To beat the Vikings, who rolled to a league-best 15-1 record in 1998, the Dirty Birds summoned the scrappiness that produced a 14-2 regular season and helped them outlast their longtime tormentors, the San Francisco 49ers, in the divisional playoff game. Minnesota, which had dominated the NFC with its grace and power, was not used to winning ugly. "It's one thing to beat up on people, but how do you react when someone's finally hitting you back?" said Atlanta defensive end Chuck Smith, who forced one of three fumbles by the Vikings' All-Pro quarterback, Randall Cunningham. "We've been slugging it out all year."

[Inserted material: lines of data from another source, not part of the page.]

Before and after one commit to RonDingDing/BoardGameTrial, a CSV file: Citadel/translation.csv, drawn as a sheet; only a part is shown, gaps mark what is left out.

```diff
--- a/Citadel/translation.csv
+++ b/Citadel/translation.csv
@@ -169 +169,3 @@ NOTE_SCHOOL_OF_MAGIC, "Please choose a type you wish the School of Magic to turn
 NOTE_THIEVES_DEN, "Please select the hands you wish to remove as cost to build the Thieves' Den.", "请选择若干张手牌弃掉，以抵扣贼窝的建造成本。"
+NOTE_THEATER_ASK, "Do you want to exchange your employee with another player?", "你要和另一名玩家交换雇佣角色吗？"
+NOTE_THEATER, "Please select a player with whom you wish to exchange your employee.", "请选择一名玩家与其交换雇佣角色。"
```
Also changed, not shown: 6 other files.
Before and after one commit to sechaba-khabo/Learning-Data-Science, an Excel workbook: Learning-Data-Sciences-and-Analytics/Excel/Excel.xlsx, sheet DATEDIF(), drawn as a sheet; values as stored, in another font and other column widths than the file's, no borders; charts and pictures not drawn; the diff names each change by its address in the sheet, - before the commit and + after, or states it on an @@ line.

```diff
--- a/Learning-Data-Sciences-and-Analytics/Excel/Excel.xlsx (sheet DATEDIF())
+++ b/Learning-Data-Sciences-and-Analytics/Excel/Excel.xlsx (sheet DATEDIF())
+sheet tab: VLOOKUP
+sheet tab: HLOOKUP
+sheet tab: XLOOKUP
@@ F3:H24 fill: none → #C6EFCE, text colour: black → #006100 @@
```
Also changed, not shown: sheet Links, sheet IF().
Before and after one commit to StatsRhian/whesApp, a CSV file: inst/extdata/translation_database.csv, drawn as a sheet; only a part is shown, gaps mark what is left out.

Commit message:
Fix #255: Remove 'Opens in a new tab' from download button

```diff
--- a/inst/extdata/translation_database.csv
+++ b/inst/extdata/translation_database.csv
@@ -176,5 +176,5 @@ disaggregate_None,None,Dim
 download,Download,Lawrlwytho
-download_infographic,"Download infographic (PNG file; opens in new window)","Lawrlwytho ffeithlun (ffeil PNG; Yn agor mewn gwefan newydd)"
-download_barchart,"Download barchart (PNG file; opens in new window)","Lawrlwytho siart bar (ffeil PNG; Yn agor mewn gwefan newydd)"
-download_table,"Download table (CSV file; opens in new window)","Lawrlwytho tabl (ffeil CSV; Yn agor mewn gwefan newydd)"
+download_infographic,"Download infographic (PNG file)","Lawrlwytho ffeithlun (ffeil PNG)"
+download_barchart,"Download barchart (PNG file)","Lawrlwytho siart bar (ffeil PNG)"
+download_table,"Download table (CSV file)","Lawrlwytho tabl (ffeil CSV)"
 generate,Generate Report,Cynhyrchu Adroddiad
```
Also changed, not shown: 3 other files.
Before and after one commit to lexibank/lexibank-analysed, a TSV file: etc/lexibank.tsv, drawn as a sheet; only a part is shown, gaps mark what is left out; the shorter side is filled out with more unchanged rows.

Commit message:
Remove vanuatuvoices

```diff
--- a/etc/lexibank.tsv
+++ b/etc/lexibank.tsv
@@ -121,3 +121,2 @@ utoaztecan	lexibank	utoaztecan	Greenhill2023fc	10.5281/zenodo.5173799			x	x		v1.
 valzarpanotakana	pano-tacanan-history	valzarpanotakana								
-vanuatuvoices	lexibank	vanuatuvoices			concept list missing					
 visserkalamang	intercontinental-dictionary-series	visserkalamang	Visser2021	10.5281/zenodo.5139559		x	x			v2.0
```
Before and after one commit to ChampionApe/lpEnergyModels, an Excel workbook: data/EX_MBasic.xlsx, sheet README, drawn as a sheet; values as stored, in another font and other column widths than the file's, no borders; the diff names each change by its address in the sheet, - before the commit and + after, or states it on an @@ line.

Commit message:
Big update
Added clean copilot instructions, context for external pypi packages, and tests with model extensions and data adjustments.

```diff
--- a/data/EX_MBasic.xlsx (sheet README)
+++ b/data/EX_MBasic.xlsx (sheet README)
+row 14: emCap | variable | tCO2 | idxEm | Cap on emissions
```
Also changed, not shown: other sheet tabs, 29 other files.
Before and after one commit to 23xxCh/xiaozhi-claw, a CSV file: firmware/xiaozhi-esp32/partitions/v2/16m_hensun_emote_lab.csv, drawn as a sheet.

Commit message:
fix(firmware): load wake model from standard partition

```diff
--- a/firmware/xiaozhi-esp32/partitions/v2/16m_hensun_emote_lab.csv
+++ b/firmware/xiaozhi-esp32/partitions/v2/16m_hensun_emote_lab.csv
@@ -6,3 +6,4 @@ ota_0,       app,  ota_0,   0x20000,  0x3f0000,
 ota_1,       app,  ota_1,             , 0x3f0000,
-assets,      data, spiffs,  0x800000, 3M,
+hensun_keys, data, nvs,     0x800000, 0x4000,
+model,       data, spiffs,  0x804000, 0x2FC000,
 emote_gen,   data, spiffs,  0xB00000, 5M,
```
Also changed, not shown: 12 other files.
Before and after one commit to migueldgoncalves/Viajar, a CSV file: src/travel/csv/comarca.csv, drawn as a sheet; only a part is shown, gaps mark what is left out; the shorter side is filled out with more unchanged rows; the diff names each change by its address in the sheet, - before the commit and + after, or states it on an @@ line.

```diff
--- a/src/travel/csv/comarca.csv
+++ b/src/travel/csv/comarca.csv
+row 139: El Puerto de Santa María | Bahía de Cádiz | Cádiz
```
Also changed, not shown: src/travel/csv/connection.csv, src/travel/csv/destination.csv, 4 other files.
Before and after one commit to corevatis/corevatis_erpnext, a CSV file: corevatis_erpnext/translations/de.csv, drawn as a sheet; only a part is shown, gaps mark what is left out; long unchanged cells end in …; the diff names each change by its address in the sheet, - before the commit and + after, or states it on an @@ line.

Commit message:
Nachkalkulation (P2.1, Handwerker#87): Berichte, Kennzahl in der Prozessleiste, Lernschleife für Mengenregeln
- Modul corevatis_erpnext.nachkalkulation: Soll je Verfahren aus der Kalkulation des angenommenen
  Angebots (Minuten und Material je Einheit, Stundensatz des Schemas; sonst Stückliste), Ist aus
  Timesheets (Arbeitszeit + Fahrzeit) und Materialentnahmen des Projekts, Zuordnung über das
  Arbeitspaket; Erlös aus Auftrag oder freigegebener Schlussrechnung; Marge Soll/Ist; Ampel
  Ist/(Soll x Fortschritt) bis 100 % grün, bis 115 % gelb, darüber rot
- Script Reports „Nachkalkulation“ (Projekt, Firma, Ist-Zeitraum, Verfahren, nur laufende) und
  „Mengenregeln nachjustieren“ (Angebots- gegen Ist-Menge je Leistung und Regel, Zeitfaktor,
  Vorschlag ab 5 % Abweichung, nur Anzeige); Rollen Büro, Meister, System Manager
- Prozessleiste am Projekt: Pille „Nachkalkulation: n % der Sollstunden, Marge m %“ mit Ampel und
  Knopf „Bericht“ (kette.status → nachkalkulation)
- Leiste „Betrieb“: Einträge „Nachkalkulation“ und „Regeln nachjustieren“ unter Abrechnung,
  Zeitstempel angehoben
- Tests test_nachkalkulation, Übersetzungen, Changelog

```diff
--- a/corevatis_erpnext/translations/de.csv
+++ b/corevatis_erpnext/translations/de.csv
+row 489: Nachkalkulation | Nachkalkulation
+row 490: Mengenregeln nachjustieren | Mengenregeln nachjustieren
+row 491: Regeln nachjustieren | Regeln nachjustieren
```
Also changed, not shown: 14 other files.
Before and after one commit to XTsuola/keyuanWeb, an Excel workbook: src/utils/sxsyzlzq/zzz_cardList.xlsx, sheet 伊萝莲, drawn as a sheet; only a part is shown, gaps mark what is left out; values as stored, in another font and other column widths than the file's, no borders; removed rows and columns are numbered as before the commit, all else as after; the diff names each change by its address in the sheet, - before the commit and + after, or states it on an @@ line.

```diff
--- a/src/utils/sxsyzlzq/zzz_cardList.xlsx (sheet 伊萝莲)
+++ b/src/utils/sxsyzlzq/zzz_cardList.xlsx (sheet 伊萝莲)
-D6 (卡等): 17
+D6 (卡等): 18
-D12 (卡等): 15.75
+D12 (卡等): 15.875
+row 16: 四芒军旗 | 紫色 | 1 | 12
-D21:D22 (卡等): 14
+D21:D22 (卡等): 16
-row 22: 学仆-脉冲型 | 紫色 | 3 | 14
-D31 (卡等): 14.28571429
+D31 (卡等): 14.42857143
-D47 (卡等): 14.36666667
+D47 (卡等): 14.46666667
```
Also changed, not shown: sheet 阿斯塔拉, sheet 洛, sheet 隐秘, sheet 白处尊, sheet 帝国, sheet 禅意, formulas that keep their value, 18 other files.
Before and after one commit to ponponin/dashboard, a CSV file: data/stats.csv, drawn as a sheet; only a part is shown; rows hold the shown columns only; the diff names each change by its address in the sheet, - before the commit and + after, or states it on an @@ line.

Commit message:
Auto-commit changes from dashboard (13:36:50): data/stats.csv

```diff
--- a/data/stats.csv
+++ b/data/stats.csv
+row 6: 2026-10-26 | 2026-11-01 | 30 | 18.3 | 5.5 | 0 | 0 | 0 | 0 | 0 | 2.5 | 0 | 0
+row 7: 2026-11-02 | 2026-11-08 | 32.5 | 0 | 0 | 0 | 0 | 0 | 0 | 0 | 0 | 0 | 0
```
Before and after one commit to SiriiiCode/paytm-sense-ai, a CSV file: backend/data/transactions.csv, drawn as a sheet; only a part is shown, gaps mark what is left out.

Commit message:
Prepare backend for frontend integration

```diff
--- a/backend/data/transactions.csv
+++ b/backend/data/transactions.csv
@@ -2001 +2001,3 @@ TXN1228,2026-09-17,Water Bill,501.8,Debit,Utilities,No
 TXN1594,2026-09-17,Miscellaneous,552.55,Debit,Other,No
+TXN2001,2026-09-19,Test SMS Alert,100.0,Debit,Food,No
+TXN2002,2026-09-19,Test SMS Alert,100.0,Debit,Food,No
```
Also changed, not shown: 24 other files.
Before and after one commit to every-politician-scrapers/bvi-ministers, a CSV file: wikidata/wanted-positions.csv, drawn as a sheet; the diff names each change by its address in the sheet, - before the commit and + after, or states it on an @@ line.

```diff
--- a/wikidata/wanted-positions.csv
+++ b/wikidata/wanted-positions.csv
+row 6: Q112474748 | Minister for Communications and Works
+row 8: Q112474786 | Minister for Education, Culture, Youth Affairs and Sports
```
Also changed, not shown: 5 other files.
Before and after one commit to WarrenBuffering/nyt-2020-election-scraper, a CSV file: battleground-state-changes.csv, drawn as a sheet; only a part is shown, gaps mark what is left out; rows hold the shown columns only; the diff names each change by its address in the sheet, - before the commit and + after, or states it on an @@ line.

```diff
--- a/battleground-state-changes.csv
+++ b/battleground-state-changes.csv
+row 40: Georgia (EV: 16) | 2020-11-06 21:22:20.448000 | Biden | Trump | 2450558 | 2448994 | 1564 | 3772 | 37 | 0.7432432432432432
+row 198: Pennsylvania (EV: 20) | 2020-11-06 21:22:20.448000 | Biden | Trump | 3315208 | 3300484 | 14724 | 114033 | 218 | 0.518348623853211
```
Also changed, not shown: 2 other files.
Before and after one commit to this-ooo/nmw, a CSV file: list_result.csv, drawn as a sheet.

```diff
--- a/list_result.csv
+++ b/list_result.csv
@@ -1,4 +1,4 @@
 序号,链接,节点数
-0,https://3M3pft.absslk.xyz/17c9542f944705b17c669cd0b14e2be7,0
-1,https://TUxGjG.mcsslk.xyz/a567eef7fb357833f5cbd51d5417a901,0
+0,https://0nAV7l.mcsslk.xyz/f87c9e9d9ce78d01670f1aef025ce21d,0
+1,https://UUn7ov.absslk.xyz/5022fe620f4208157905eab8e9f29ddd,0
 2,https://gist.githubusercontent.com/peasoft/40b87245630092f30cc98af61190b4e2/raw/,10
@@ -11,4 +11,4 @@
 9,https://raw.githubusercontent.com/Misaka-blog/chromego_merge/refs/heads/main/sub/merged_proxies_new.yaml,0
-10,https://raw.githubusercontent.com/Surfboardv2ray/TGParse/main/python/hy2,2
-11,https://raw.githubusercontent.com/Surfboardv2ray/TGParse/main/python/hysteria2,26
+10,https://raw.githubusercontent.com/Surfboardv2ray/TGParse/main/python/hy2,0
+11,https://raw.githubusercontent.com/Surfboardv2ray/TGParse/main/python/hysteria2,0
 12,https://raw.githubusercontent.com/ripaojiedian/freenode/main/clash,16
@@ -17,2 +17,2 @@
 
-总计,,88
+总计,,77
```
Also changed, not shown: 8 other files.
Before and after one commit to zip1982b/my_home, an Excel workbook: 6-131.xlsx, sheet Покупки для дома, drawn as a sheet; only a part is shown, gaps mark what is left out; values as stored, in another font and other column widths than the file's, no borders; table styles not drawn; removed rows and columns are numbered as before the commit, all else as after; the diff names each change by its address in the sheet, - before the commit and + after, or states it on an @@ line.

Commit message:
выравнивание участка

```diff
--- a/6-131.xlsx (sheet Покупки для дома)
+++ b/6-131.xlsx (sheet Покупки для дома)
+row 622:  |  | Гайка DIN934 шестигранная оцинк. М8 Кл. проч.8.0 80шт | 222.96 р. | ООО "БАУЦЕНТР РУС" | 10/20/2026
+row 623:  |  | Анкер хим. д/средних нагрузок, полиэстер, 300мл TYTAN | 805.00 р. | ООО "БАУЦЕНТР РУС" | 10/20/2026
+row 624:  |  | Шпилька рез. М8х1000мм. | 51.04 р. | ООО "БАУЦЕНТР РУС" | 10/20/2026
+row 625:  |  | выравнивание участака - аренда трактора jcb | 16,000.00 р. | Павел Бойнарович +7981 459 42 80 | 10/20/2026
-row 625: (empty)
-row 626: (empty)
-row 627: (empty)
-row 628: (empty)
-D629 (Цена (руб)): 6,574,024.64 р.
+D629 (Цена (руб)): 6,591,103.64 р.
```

After all the hype about Cunningham and his awesome set of wideouts—Carter and rookie Randy Moss—the game's offensive hero was Falcons quarterback Chris Chandler, who two years ago was an injury-prone journeyman. On Sunday, Chandler completed 27 of 43 passes for 340 yards and three touchdowns without an interception, but he was even better than those numbers suggest. Displaying the cool precision of the heart surgeons who performed a quadruple bypass on Reeves in mid-December, Chandler stitched together the day's three most significant scoring drives: a 12-play, 76-yard touchdown march to start the game; a 71-yard drive in the final two minutes that ended in a 16-yard touchdown pass to wideout Terance Mathis with 49 seconds left in regulation; and the 10-play, 70-yard pilgrimage to Mecca on the Falcons' second overtime possession.
Equally clutch was the Atlanta defense, which by game's end had rattled Cunningham out of his comfort zone, causing the sort of jittery play that had plagued him throughout his long career with the Philadelphia Eagles. After the Vikings took a 20-7 lead late in the first half, the Falcons held them to seven points in their final 10 possessions. "There were times when he looked like the old Randall—when he was trying to win it by himself," said Atlanta safety Eugene Robinson, whose lunging breakup of a Cunningham bomb to Moss at the Falcons' 13 set up Atlanta's game-winning possession.
Still, Minnesota came within inches of icing the game. With 2:11 remaining in regulation and a seven-point lead, and with the Falcons down to one timeout, the Vikings' Gary Anderson lined up for a 38-yard field goal. Anderson hadn't missed a kick since 1997; he had nailed all 39 of his field goal attempts after joining Minnesota in '98, including a 29-yarder and a 35-yarder earlier on Sunday. So, naturally, Anderson pulled this one about a foot to the left. "Once he missed," said Atlanta tackle Bob Whitfield, "you could see the light in everybody's eyes. It was like our fate was now in our hands."
Or was it, more specifically, in Buchanan's hands? The cornerback said that he "felt a little leather" as Anderson's kick whizzed past his outstretched arms. Six plays after hurting his knee, Buchanan had rushed around the right side of the Minnesota line and soared like Internet stock. "If the kick had been on line," Buchanan said, "it probably would have hit me in the face mask."
All day long Buchanan was a Dirty Bird doing dirty work, beginning with his war of words against the ultrareligious Carter. At one point, according to Buchanan, Carter said, "You either gotta be livin' for God or livin' with the devil." Buchanan shot back, "Yo, Cris, come on—I'm trying to talk some football trash here." Buchanan backed up his yapping, holding his own against Carter and Moss. In his most impressive feat, he ended the Vikings' opening overtime possession by going over the back of the 6'4" Moss to bat down a tipped pass.